We are currently working with a skeleton crew of volunteers and staff. A staff person is stationed outside the front door evaluating each person who comes to LVIM before they enter the building. Everyone who wishes to enter the building is having their temperature taken and checked for any symptoms. No guests or visitors are allowed in the building. Medications are being delivered to patients by a staff member outside of the building. We have moved many of our patient visits to a telehealth format and are triaging sick patients by phone before making any appointments. We are honoring intake appointments that were already on the books, but we are no longer taking in any more new patients until it is safe to do so. Our ophthalmology clinic is closed until further notice and dental is seeing only emergency cases.
Last week, I asked much of our admin staff to begin working remotely until further notice.
Kathy, Sonia, Ginny, Rebeca, Mary and Caroline have been working hard from their home offices to build the foundations on which we will stand on the other side of this.
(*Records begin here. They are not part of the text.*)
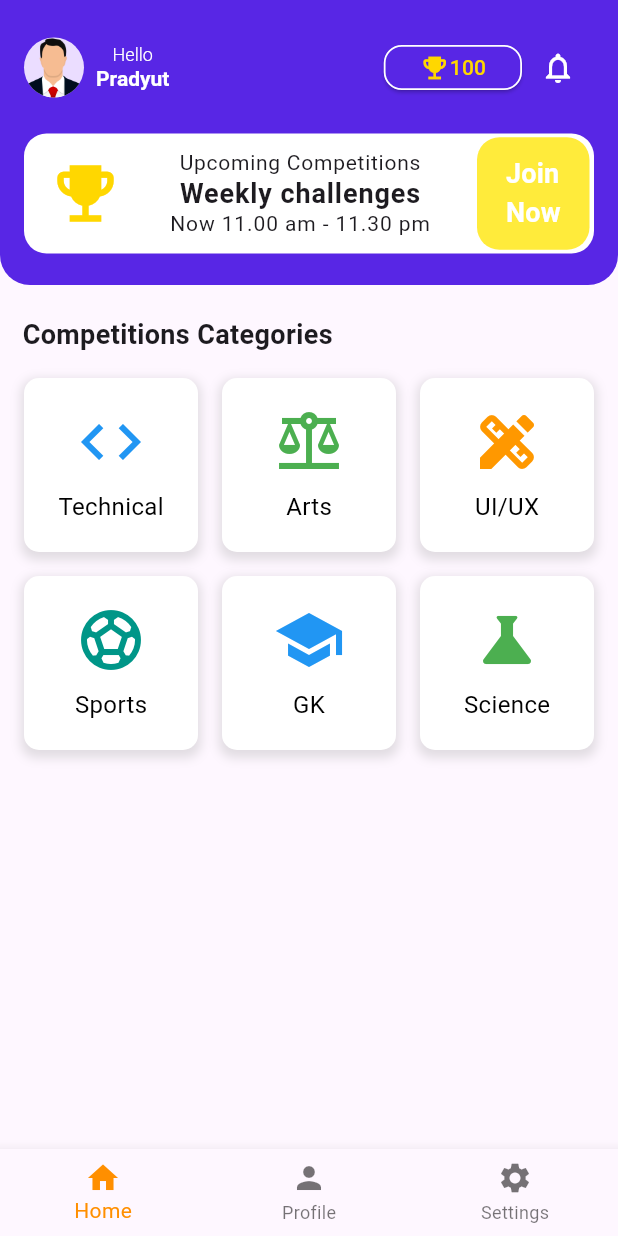
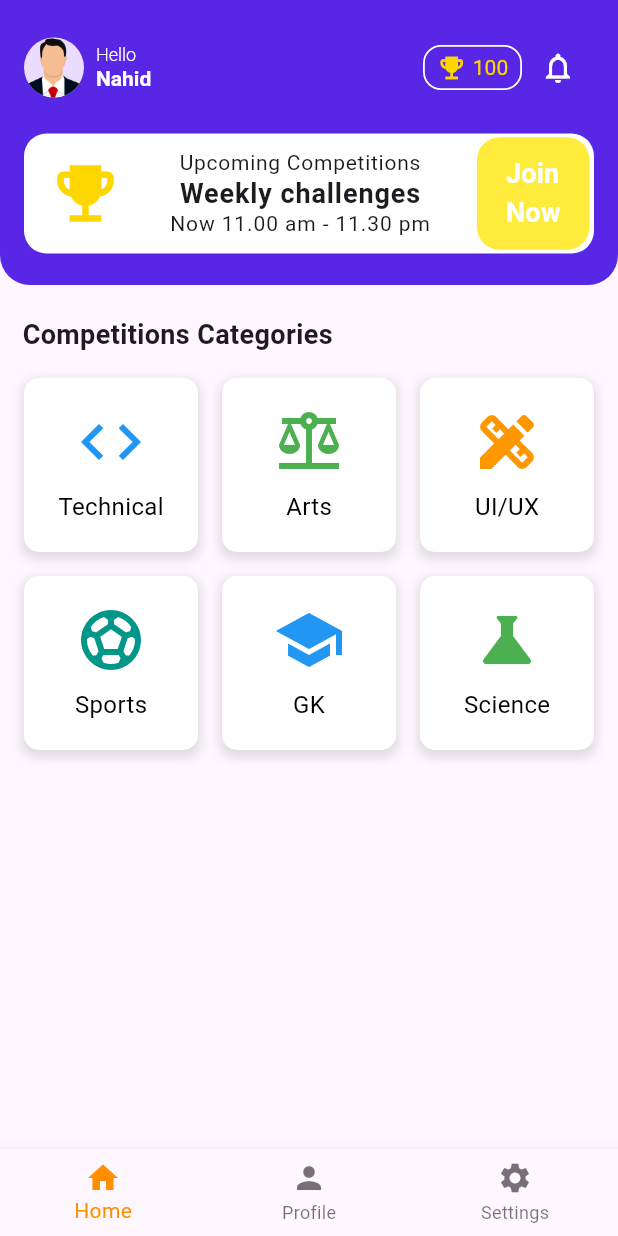
Before and after one commit to Nahidjc/quizzy-appv1, a Flutter app: the screen it shows after launch, on a phone screen of 412 x 824 dp. Run offline on Flutter 3.47's test engine with Material 2 defaults, Android fonts, the phone set to English and light mode, and no system bars.

Commit message:
issue fixed

```diff
--- a/lib/components/header.dart
+++ b/lib/components/header.dart
@@ -28,6 +28,8 @@ class _MyAppBarState extends State<MyAppBar>
   Widget build(BuildContext context) {
     return AppBar(
         toolbarHeight: 190.0,
+        automaticallyImplyLeading: false,
+        leading: null,
         backgroundColor: const Color(0xFF5826E5),
         shape: const RoundedRectangleBorder(
           borderRadius: BorderRadius.vertical(
@@ -39,7 +41,8 @@ class _MyAppBarState extends State<MyAppBar>
             Row(
               mainAxisAlignment: MainAxisAlignment.spaceBetween,
               children: [
-                Row(children: [
+                Row(
+                  children: [
                     Container(
                       margin: const EdgeInsets.only(right: 8.0),
                       decoration: BoxDecoration(
@@ -50,47 +53,69 @@ class _MyAppBarState extends State<MyAppBar>
                         backgroundImage: AssetImage("assets/images/avatar.png"),
                       ),
                     ),
-                  const Column(children: [
+                    const Column(
+                      crossAxisAlignment: CrossAxisAlignment.start,
+                      children: [
                         Text(
                           "Hello",
                           style: TextStyle(
                             color: Colors.white,
                             fontSize: 12.0,
-                          fontWeight: FontWeight.w300),
+                            fontWeight: FontWeight.w300,
                           ),
-                    Text("Pradyut",
+                        ),
+                        Text(
+                          "Nahid",
                           style: TextStyle(
                             color: Colors.white,
                             fontSize: 14.0,
-                            fontWeight: FontWeight.bold))
-                  ])
-                ]),
+                            fontWeight: FontWeight.bold,
+                          ),
+                        ),
+                      ],
+                    ),
+                  ],
+                ),
                 Row(
                   children: [
-                    Container(
+                    SizedBox(
                       height: 30.0,
-                        child: ElevatedButton(
-                            style: ButtonStyle(
-                              backgroundColor: MaterialStateProperty.all<Color>(
-                                  const Color(0xFF5826E5)),
-                              shape: MaterialStateProperty.all<OutlinedBorder>(
-                                RoundedRectangleBorder(
+                      child: Container(
+                        decoration: BoxDecoration(
+                          color: const Color(0xFF5826E5),
                           borderRadius: BorderRadius.circular(12.0),
-                                  side: const BorderSide(
+                          border: Border.all(
                             color: Colors.white,
                             width: 1.2,
                           ),
                         ),
+                        child: const Padding(
+                          padding: EdgeInsets.only(left: 8.0, right: 8.0),
+                          child: Center(
+                            child: Row(
+                              mainAxisAlignment: MainAxisAlignment.center,
+                              children: [
+                                Icon(
+                                  Icons.emoji_events,
+                                  color: const Color(0xFFFFD700),
+                                  size: 20.0,
+                                ),
+                                const SizedBox(
+                                    width:
+                                        4.0), // Add some spacing between the icon and text
+                                Text(
+                                  "100",
+                                  style: TextStyle(
+                                    color: const Color(0xFFFFD700),
+                                    fontSize: 14.0,
                                   ),
                                 ),
-                            onPressed: () {},
-                            child: const Row(children: [
-                              Icon(Icons.emoji_events,
-                                  color: Color(0xFFFFD700), size: 20.0),
-                              Text("100",
-                                  style: TextStyle(
-                                      color: Color(0xFFFFD700), fontSize: 14.0))
-                            ]))),
+                              ],
+                            ),
+                          ),
+                        ),
+                      ),
+                    ),
                     IconButton(
                       onPressed: () {},
                       icon: const Icon(Icons.notifications_outlined,
--- a/lib/main.dart
+++ b/lib/main.dart
@@ -10,11 +10,21 @@ class MyApp extends StatelessWidget {
 
   @override
   Widget build(BuildContext context) {
+    final textTheme = ThemeData.light().textTheme.copyWith(
+          bodyLarge: const TextStyle(
+            fontFamily: 'Roboto',
+          ),
+          bodyMedium: const TextStyle(
+            fontFamily: 'Roboto',
+          ),
+        );
+
     return MaterialApp(
       title: 'Demo Quiz',
       debugShowCheckedModeBanner: false,
       theme: ThemeData(
         colorScheme: ColorScheme.fromSeed(seedColor: Colors.deepPurple),
+        textTheme: textTheme,
         useMaterial3: true,
       ),
       home: const HomePage(),
--- a/lib/pages/quiz_page.dart
+++ b/lib/pages/quiz_page.dart
@@ -98,7 +98,7 @@ class _QuizPageState extends State<QuizPage> {
   int score = 0;
   int points = 0;
   bool isSubmitting = false;
-  int timeRemaining = 5;
+  int timeRemaining = 20;
   Timer? timer;
   int currentQuestionIndex = 0;
 
--- a/lib/pages/quiz_result.dart
+++ b/lib/pages/quiz_result.dart
@@ -1,4 +1,6 @@
 import 'package:flutter/material.dart';
+import 'package:quizzy/pages/home_page.dart';
+import 'package:quizzy/pages/leaderboard.dart';
 import 'package:quizzy/pages/result_review.dart';
 
 class ContentItem {
@@ -420,7 +422,11 @@ class _QuizResultPageState extends State<QuizResultPage>
                           ),
                           GestureDetector(
                             onTap: () {
-                              // Handle 'Home' tapped
+                              Navigator.push(
+                                context,
+                                MaterialPageRoute(
+                                    builder: (context) => const HomePage()),
+                              );
                             },
                             child: const Column(
                               mainAxisAlignment: MainAxisAlignment.center,
@@ -447,7 +453,11 @@ class _QuizResultPageState extends State<QuizResultPage>
                           ),
                           GestureDetector(
                             onTap: () {
-                              // Handle 'Leaderboard' tapped
+                              Navigator.push(
+                                context,
+                                MaterialPageRoute(
+                                    builder: (context) => LeaderboardPage()),
+                              );
                             },
                             child: const Column(
                               mainAxisAlignment: MainAxisAlignment.center,
--- a/pubspec.yaml
+++ b/pubspec.yaml
@@ -28,3 +28,9 @@ flutter:
   uses-material-design: true
   assets:
     - assets/images/avatar.png
+  fonts:
+    - family: Roboto
+      fonts:
+        - asset: fonts/Roboto-Regular.ttf
+        - asset: fonts/Roboto-Bold.ttf
+          weight: 700
```
Also changed, not shown: pubspec.lock. Lines whose indentation alone changed are shown as unchanged.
As they practice social distancing and self-isolation, they are working on the plans LVIM will use to rebound from the implications this will have on our organization. They are raising the money we need to keep caring for our community. Though they are not in the office, their work is important, seen, and valued.
Our team’s health and wellness is my priority.
Without each of you healthy and well, staff and volunteers, we are of no use to the 3,000 patients who rely on us.
That being said, while we have significantly decreased the number of people coming in and out of the building, we are still open to serve our clients. If you would like to pick up a shift, please let Kathy know. We do have work for you. Each day we have many phone calls to make and messages to which to reply, many prescriptions to order, to fill, and to prepare.
However, YOUR HEALTH IS MOST IMPORTANT! Please DO NOT feel badly about staying home, either. We know you value this mission whether you are in the building or at home.
Last week, as I was reflecting on all of this, not just for us at LVIM, but our lives as a whole, I wrote this:
Many of you know that I served our country and our world as a Peace Corps Volunteer in Togo, West Africa from 2002-2004. For 27 months I lived in a place so foreign to me, and I foreign to it.
We struggled together. We worked together. We fought together. We learned together.
We grew together.
That experience, and every single person I met along the way, made me so much of who I am today.
The sudden stop of all of it, around the globe, feels so hopeless.
The sudden isolation at home feels helpless.
And, yet…these words…
Mayi mava looooo – I go. I come.
In my village we said, “Allez Revenir.”
Go…to come back.
Over these days, I have cried a lot. I have cried for the friends I can’t hug and the memories I can’t make in this time. I have cried for our volunteers who are most vulnerable to this vicious virus and cannot be with us during this time. I have cried for my children and what they are missing.
But, I also know that going also means we can come back.
So, let’s all go…
so we can come back together.
In many ways, our new normal is a foreign land – at work and at home.
We have had to go away from all that we knew, make many changes, but doing so means we can come
back together, better and stronger.
It is often said that we cannot direct the wind, we can only adjust our sails.
Thank you for shifting your sails with us to meet the wind. Thank you for being patient with us during these times. Thank you for continuing to show up for our patients, for each other, and for our mission – whether in the clinic or from home.
I am grateful for you,
As we work together to keep our community safe and healthy, LVIM is planning and prepared to face the new normal that lies ahead. We are currently seeing patients, we will just not be accepting NEW patients until further notice.
CDC – http://ow.ly/fuwU50yNaVQ
Florida Department of Health – http://www.floridahealth.gov/diseases-and-conditions/COVID-19/
As we are adjusting to our new normal, our patients will see the information below posted on our doors. If it applies to you, PLEASE CALL US before entering the building!